We spent a great deal of time engineering our presentations and the overall schedule. Our event organizers noted that and then worked out the final schedule in coordination with the hotel in regard to breaks and lunch. Then, pretty much, we were on our own to try and fit our materials into whatever time we actually had.

And it went very well.

The participants were totally delightful. In their role as security officers, these men and women walk the streets of the district at night and are the first responders — the unarmed first responders — to any problem. Behind them stood the National Police and, if necessary, the military. But most conflict is handled by these fine folks. And, even though they are night-time workers, they came to the training prepared to listen, to participate, and to learn.

Sixty-seven participants.

Flexible. When breaking for tea and coffee, they stood patiently and happily even though the hotel had assigned only one person to pour beverages. And the breaks were rarely at their scheduled time. Fifteen minute breaks stretched to one hour.

Practicing flexibility.
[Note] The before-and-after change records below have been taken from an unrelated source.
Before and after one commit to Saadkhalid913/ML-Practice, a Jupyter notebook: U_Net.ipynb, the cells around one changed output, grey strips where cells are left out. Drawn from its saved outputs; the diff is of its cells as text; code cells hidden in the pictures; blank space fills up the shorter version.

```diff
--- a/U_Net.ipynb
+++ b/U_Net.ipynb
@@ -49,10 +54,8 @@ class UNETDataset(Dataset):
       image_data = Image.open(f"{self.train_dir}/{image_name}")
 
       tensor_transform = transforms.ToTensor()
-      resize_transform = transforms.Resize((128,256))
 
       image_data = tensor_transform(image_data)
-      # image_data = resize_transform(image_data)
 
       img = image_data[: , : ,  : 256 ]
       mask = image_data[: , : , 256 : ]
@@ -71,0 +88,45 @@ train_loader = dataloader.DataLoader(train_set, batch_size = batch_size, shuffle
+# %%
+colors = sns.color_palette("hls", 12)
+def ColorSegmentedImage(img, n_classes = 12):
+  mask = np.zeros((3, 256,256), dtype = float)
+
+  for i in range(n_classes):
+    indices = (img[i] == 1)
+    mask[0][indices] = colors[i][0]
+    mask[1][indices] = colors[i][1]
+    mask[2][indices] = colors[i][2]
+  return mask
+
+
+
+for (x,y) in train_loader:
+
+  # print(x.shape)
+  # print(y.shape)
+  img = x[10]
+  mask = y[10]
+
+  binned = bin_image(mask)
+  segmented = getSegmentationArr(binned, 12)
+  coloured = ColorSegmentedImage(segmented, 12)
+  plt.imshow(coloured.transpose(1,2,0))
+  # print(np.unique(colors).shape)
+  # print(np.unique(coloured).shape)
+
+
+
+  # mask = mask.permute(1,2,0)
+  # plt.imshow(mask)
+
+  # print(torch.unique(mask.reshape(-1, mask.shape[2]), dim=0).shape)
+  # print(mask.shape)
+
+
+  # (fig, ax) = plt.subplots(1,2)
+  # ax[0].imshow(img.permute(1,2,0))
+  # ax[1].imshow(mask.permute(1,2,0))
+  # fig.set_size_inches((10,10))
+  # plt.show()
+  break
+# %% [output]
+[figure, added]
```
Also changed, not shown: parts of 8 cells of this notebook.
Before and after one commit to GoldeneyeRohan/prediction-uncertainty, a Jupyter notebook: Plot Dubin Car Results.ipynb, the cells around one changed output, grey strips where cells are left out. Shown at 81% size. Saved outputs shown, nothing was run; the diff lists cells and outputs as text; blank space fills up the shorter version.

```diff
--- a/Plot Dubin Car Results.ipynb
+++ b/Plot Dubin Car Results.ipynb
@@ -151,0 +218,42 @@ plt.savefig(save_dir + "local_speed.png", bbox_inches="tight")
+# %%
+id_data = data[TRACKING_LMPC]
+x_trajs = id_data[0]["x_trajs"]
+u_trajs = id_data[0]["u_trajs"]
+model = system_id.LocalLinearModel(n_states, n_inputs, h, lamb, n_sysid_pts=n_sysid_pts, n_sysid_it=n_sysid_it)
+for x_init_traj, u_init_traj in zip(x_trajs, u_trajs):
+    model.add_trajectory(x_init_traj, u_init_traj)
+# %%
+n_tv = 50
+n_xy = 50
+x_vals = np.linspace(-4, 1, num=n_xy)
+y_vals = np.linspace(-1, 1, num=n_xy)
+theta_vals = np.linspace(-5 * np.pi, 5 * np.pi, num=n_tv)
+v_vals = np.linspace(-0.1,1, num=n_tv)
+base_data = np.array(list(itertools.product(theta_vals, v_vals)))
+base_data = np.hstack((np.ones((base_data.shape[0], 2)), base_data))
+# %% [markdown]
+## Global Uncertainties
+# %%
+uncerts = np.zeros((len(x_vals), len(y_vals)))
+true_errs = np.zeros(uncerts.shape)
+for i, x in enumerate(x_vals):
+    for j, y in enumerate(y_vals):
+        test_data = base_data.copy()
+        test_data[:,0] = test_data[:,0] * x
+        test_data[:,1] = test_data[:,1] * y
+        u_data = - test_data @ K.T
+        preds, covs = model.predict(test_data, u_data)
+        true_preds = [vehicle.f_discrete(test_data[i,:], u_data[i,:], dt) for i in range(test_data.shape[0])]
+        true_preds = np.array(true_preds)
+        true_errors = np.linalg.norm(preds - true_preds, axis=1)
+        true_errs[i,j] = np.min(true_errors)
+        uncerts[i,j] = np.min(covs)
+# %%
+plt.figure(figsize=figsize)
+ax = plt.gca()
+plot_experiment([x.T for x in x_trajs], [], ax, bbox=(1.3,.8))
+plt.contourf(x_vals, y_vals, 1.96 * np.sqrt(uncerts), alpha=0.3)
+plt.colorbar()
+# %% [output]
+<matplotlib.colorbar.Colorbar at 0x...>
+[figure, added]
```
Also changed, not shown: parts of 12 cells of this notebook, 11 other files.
The participants listened respectfully as each word we said was painstakingly translated into Kinyarwandan and just as patiently when what they told us was translated into English.

Whereas our American cultural background would have led us to believe that we had a right to complain, these people simply sat back, enjoyed the moment, and smiled.
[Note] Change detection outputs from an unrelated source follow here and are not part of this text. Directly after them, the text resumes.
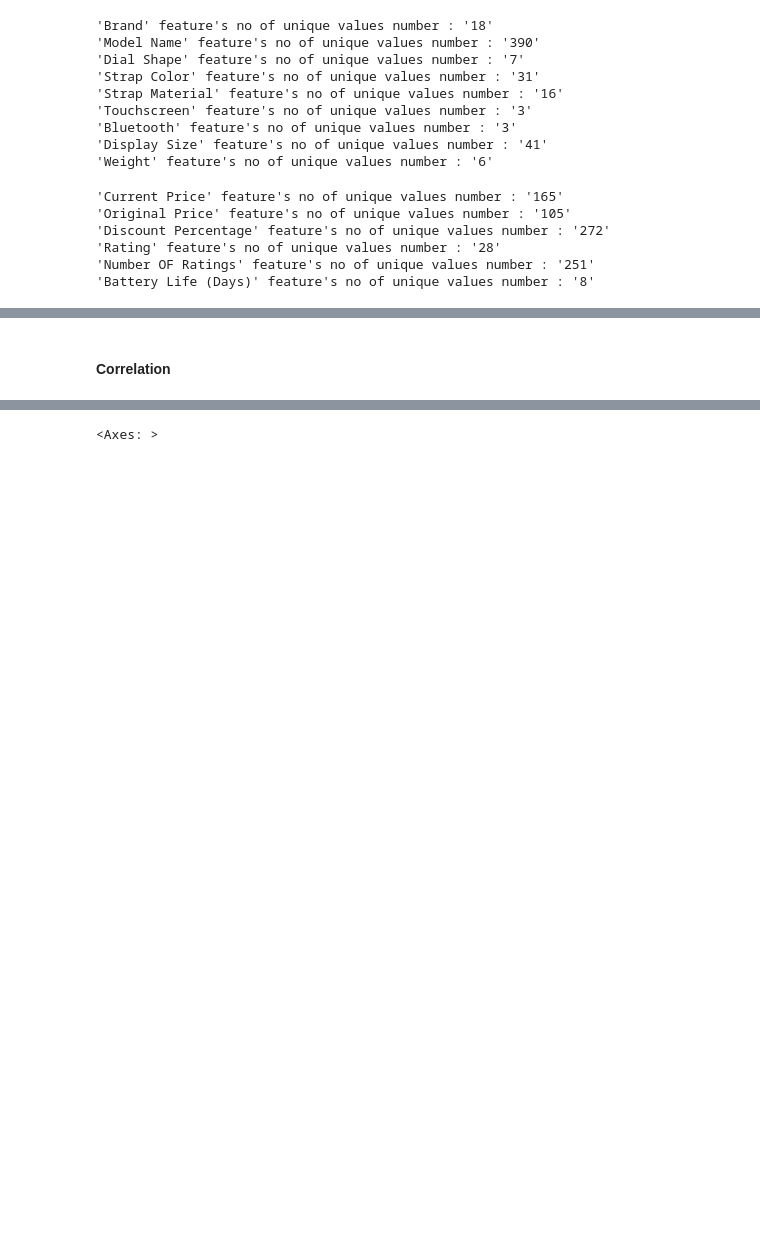
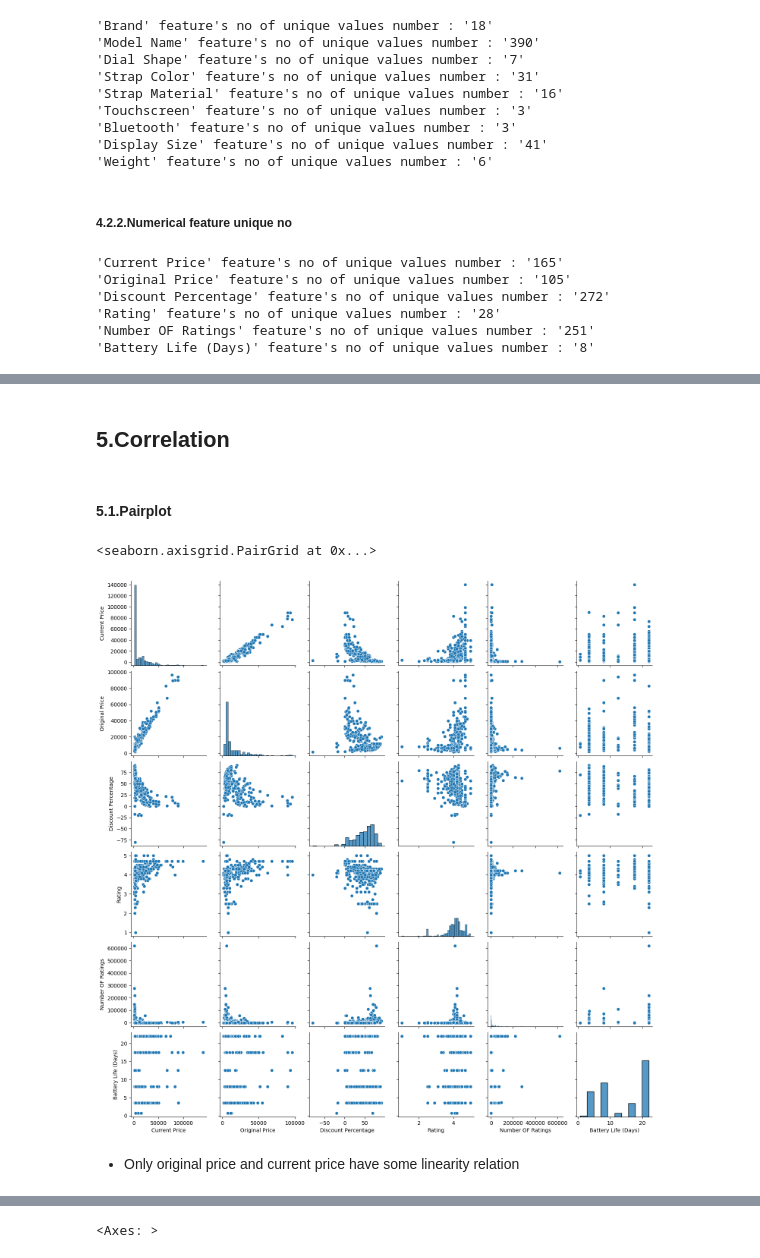
Before and after one commit to MuhaimenurRahmanTuaha/Linear_Regression_Project01, a Jupyter notebook: notebook/EDA.ipynb, the cells around one changed output, grey strips where cells are left out. Saved outputs shown, nothing was run; the diff lists cells and outputs as text; code cells hidden in the pictures; blank space fills up the shorter version.

Commit message:
Visual analysis

```diff
--- a/notebook/EDA.ipynb
+++ b/notebook/EDA.ipynb
@@ -217,4 +220,6 @@ for feature in categorical_columns:
 'Bluetooth' feature's no of unique values number : '3'
 'Display Size' feature's no of unique values number : '41'
 'Weight' feature's no of unique values number : '6'
+# %% [markdown]
+##### 4.2.2.Numerical feature unique no
 # %%
@@ -253,4 +257,13 @@ Wave Select with 1.69" HD Display, upto 10 Days Battery, HR & SpO2 Monitoring
 Bip U pro 1.43 HD display GLONASS GPS & AI assistant                                1
 Name: count, dtype: int64
 # %% [markdown]
-#### Correlation
+## **5.Correlation**
+# %% [markdown]
+#### **5.1.Pairplot**
+# %%
+sns.pairplot(df)
+# %% [output]
+<seaborn.axisgrid.PairGrid at 0x...>
+[figure, added]
+# %% [markdown]
+* Only original price and current price have some linearity relation
```
Also changed, not shown: parts of 46 cells of this notebook.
One of the biggest delights was coming back from our first break and having the participants spontaneously break into song. While we might have felt a slight edge of frustration from the delays of the day, they were telling us that flexibility and calm would make all seem right.

They were teaching us about peace and the release of internal conflict.

Odd . . . wasn’t that what we were supposed to be doing?

Well, yes. In fact, we were.

Security Training 1And, in fact, we were. We were teaching and they were teaching. We were sharing and they were sharing. In our bonding in a required environment of flexibility we were forming an international bond of peace.

And that’s exactly what we were meant to do.

Flexibility is an integral part of peace. We just about have that part down.

Day 2.1 – Hallelujah!

Looking forward to our first full day in Kigali, we questioned — perhaps even dreaded — one item on our schedule. It wasn’t that we didn’t want to go to church on Sunday. We just wondered if we would be in any shape to survive the projected 4-hour service with somewhat serious jet-lag. Hallelujah! God had other plans.

As we were escorted to the front pews — actually plastic lawn chairs — on the front rows of the Itorero Methodist Church, we became fairly positive that nothing about this service was going to make us sleepy. (That thought proved optimistic by the time we got to the visiting preacher’s sermon, however.)

Full of energy, we were treated to a kids’ choir, a young peoples’ choir, and the main, serious-dressed choir. And the kids and our new friends blessed us with praise and volume. We even had a guest appearance by a famous Rwandan Gospel singer, whose name escapes me at this time. A number of personal translators came to our sides. We heard announcements, were greeted warmly as visitors, saw 2 new members embraced into the fellowship of this church, heard more and more songs.

And we learned about “Hallelujah!”

“Hallelujah!” a speaker would call out and the audience would answer with “Hallelujah!” and “Amen!” It became our rally cry as well.

Invigorated from our time inside the cavernous church building — with open screens to permit ventilation and open windows below — we made our way outside to be greeted by the congregants and, of course, the children.

And all we can say is, “Hallelujah!”